West Virginia has the fourth-lowest rate for workers’ compensation insurance in the nation, according to a study by the state of Oregon. But within the memory of many in the Mountain State, our program was close to insolvency and collapse.

What changed?

Privatization is the obvious — but incomplete — answer. In 2005, the state-run workers’ compensation program had about $3 billion in unfunded liabilities. According to one estimate, it was bleeding cash at the rate of about $1 million a day.

Turning the system over to the private sector changed all that. Now, premiums employers pay for workers’ compensation coverage are the 48th lowest in the nation (including the District of Columbia). Only Arkansas, Indiana and North Dakota are lower (Ohio had the 40th-lowest rates).

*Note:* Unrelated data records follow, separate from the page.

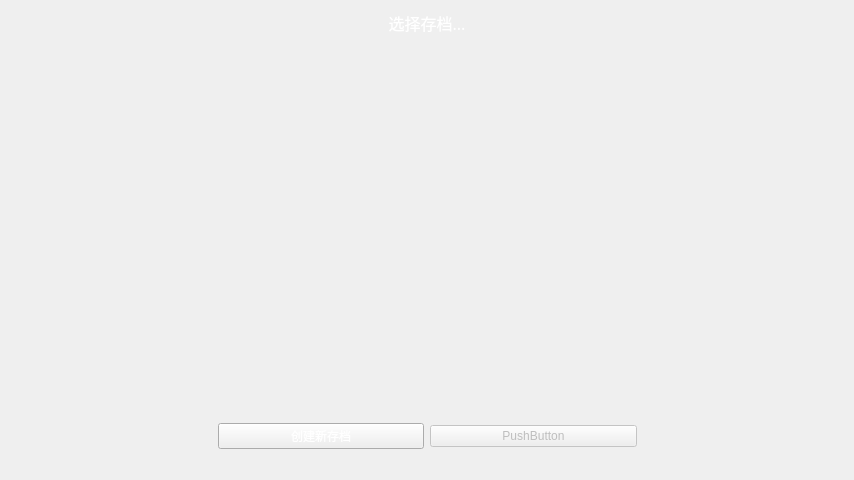
Above: src/view/saveselection.ui from panda2134/ParkourGame before the change. Below: the same form after it.
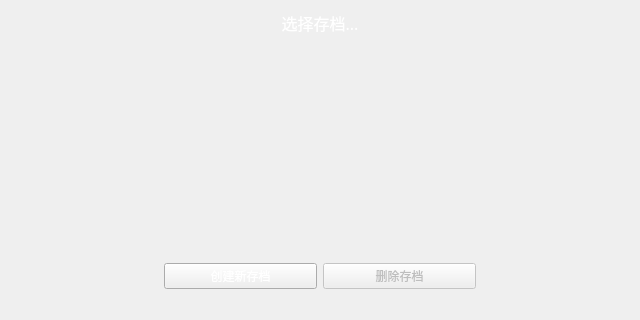
That is the form after the change. Icons and pictures are not drawn. Custom widgets are drawn as their Qt base class.

Patch:
```diff
--- a/src/view/saveselection.ui
+++ b/src/view/saveselection.ui
@@ -9,14 +9,14 @@
    <rect>
     <x>0</x>
     <y>0</y>
-    <width>854</width>
-    <height>480</height>
+    <width>640</width>
+    <height>320</height>
    </rect>
   </property>
   <property name="minimumSize">
    <size>
-    <width>854</width>
-    <height>480</height>
+    <width>640</width>
+    <height>320</height>
    </size>
   </property>
   <property name="windowTitle">
@@ -133,7 +133,7 @@
         </sizepolicy>
        </property>
        <property name="text">
-        <string>PushButton</string>
+        <string>删除存档</string>
        </property>
       </widget>
      </item>
```
Left out of the diff: 4 changed lines with no effect on the pictures.
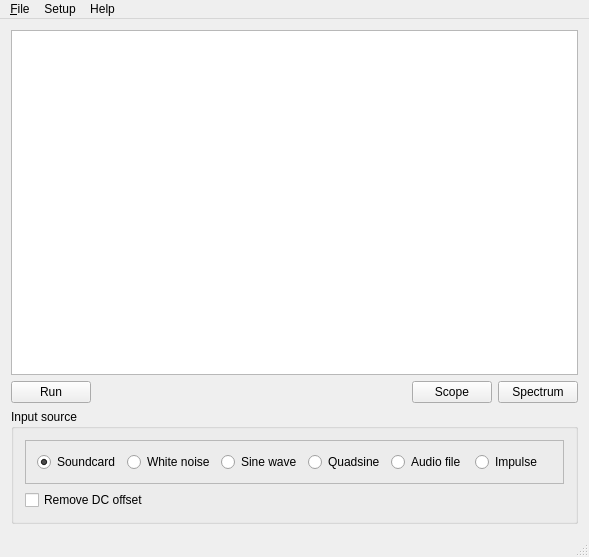
trcwm/BasicDSP, file mainwindow.ui: the form before one commit.
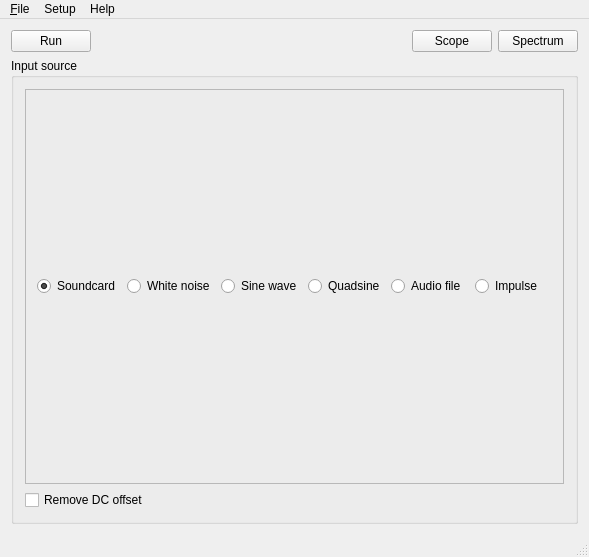
The form after the commit.

Commit message: * Added a new code editor component to allow syntax highlighting (later), error highlighting and line numbers. * Added new portaudio device naming convention <device_name><hostapi><inchannels><outchannels> to get better persistence. * Added a read-only 'samplerate' variable. * Added file saving, loading and save-on-close functionality.

Diff of the .ui file:
```diff
--- a/mainwindow.ui
+++ b/mainwindow.ui
@@ -16,7 +16,7 @@
   <widget class="QWidget" name="centralWidget">
    <layout class="QVBoxLayout" name="mainLayout">
     <item>
-     <widget class="QPlainTextEdit" name="sourceEditor"/>
+     <layout class="QVBoxLayout" name="sourceEditorLayout"/>
     </item>
     <item>
      <layout class="QHBoxLayout" name="buttonLayout">
```
The commit also changes 11 other files.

West Virginia’s workers’ compensation rates are only about one-third what the program costs in New York, the most expensive state.

Relatively low rates are an incentive for businesses to create jobs in our state. That boosts the entire state economy.

Obviously, privatization worked. But it is what led up to that move that is important now.

For years, state officials had been wedded to a government-run workers’ compensation system that was inefficient and, frankly, rife with abuse.

Finally, as the program was on the brink of collapse, legislators led by then-Gov. Joe Manchin decided it was time to break with the old, failed policy. That took some courage.

It was that — state leaders willing to buck what then was the establishment — and do something differently, that got us to where we are today.

There is a lesson there, for those willing to accept it: Innovation, even when powerful interests oppose it, can improve things.

It is a lesson West Virginians may find of value in facing problems other than workers’ compensation. Gov. Jim Justice has said it may be an avenue to address fiscal woes in the Public Employees Insurance Agency. No doubt there are other state government operations that could benefit from a dose of privatization, too.

The question is whether Mountain State residents are willing to try innovation again.